In some countries like Sri Lanka, Malaysia and Indonesia, centella in its pure form is suggested for its nutritional properties as a leafy vegetable or a beverage; it is in fact rich in carotenoids and group B and C vitamins.
According to a Chinese legend, one day a farmer came across a wounded tiger rolling in a centella meadow. Intrigued, he tore off a handful of leaves and from there he could immediately understand their healing and soothing power, hence the popular name Tiger Herb
In Hindi, the name of this plant is Brahmi, meaning “bearer of Brahman’s wisdom”, a name that emphasizes the neuroprotective and learning-facilitating properties of Centella asiatica.
In Sri Lanka, Centella asiatica is often given to children with nutritional deficiencies in the form of porridge, the famous Kola Kenda, a tasty mix of rice and vegetables.
- Bylka, W., Znajdek-Awiżeń, P., Studzińska-Sroka, E., & Brzezińska, M. (2013). Centella asiatica in cosmetology. Postepy dermatologii i alergologii, 30(1), 46–49. https://doi.org/10.5114/pdia.2013.33378
- Prakash, Ved, N. I. S. H. I. T. A. Jaiswal, and Mrinal Srivastava. “A review on medicinal properties of Centella asiatica.” Asian J Pharm Clin Res 10.10 (2017): 69.

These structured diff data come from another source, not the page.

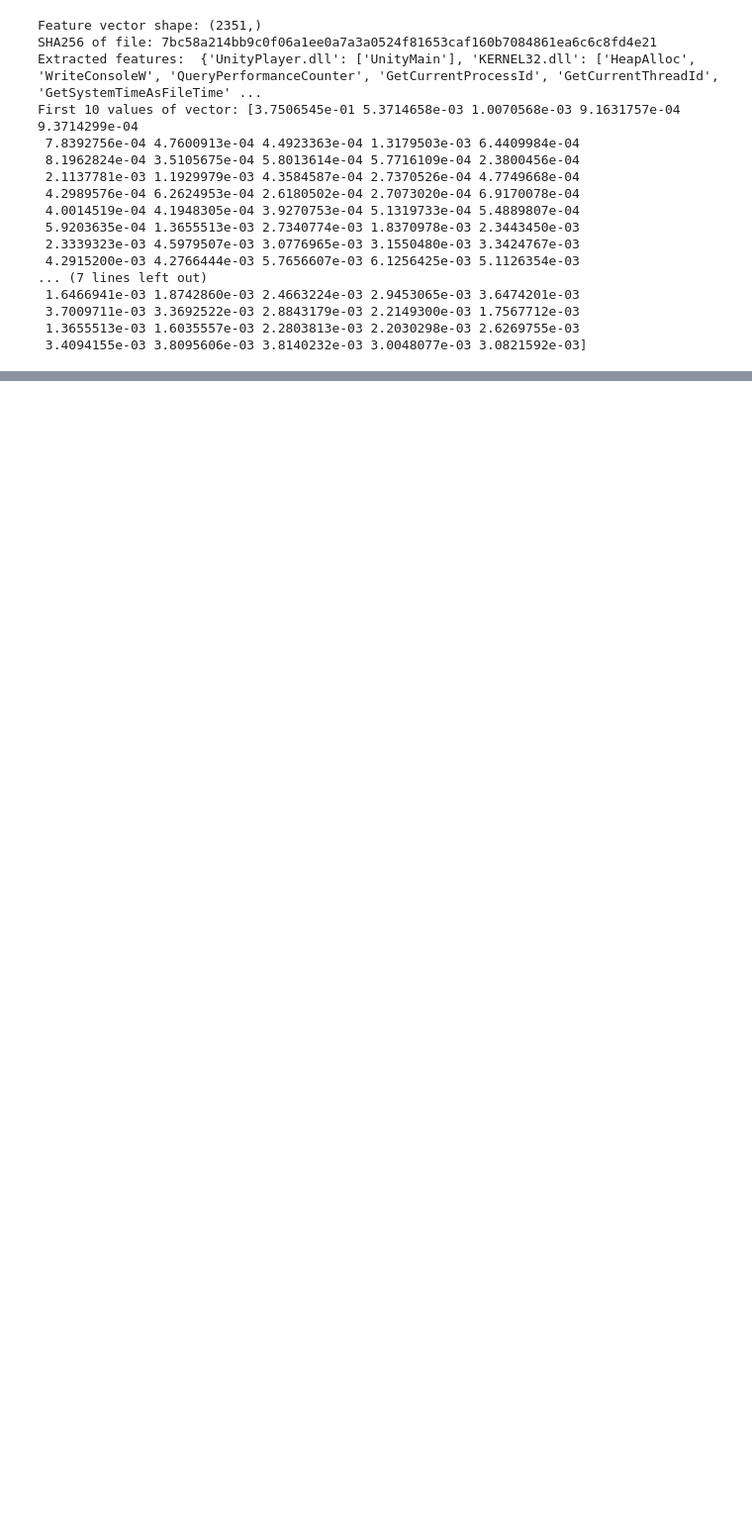
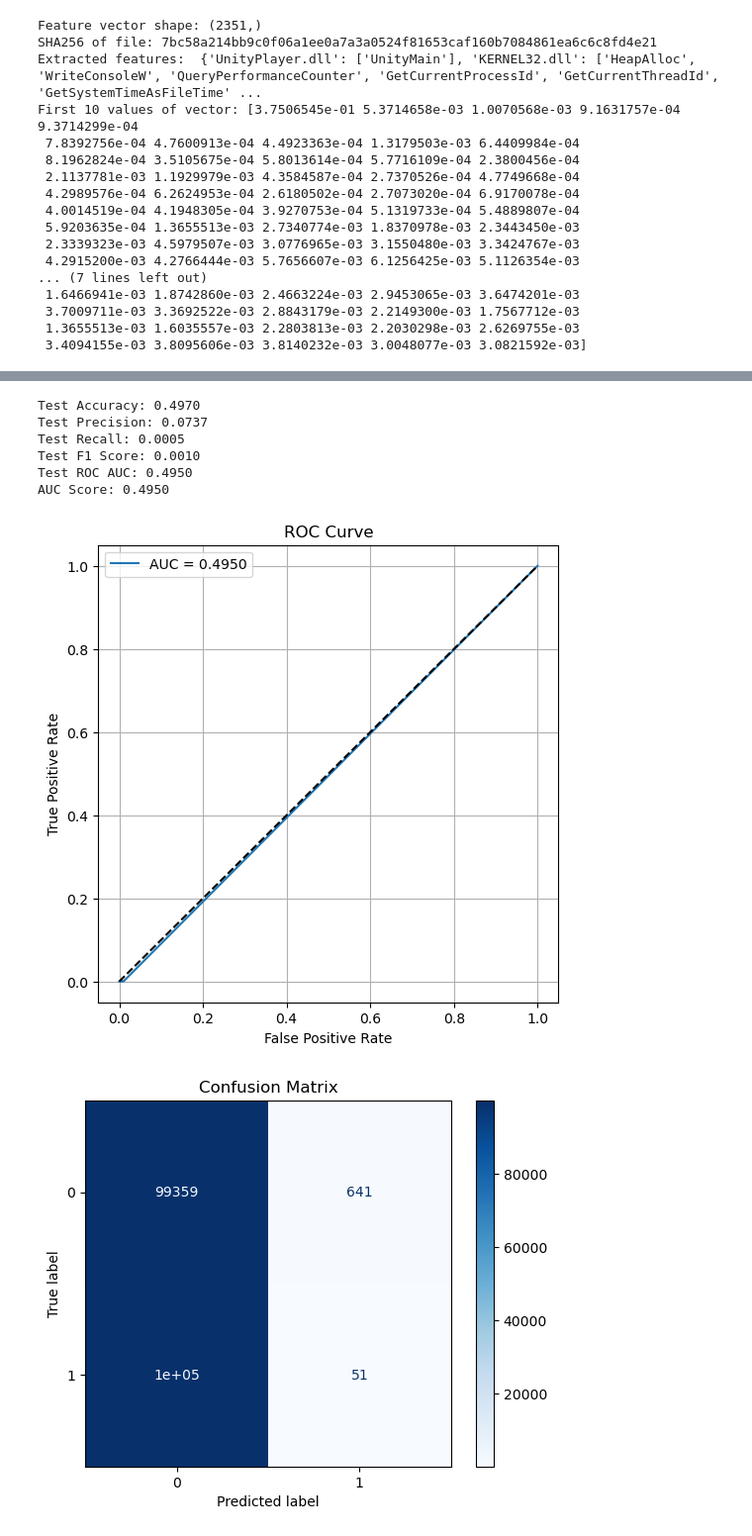
Before and after one commit to AlisaUrsu/SentinelExec_Models, a Jupyter notebook: Licenta.ipynb, the cells around one changed output, grey strips where cells are left out. Shown at 99% size. Drawn from its saved outputs; the diff is of its cells as text; code cells hidden in the pictures; blank space fills up the shorter version.

```diff
--- a/Licenta.ipynb
+++ b/Licenta.ipynb
@@ -471,0 +375,14 @@ First 500 values of vector: [ 0.  0.  0.  0.  1.  0.  0.  0.  0.  0.  0.  0.  0.
+# %%
+test_results = idk.evaluate_model_on_test(model, test_loader, device)
+
+idk.plot_roc_curve(test_results["labels"], test_results["probs"])
+idk.plot_confusion_matrix(test_results["labels"], test_results["probs"])
+# %% [output]
+Test Accuracy: 0.4970
+Test Precision: 0.0737
+Test Recall: 0.0005
+Test F1 Score: 0.0010
+Test ROC AUC: 0.4950
+AUC Score: 0.4950
+[figure, added]
+[figure, added]
```
Also changed, not shown: parts of 35 cells of this notebook, 10 other files.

- Chandrika, Udumalagala Gamage, and Peramune AAS Prasad Kumara. “Gotu kola (Centella asiatica): nutritional properties and plausible health benefits.” Advances in food and nutrition research 76 (2015): 125-157.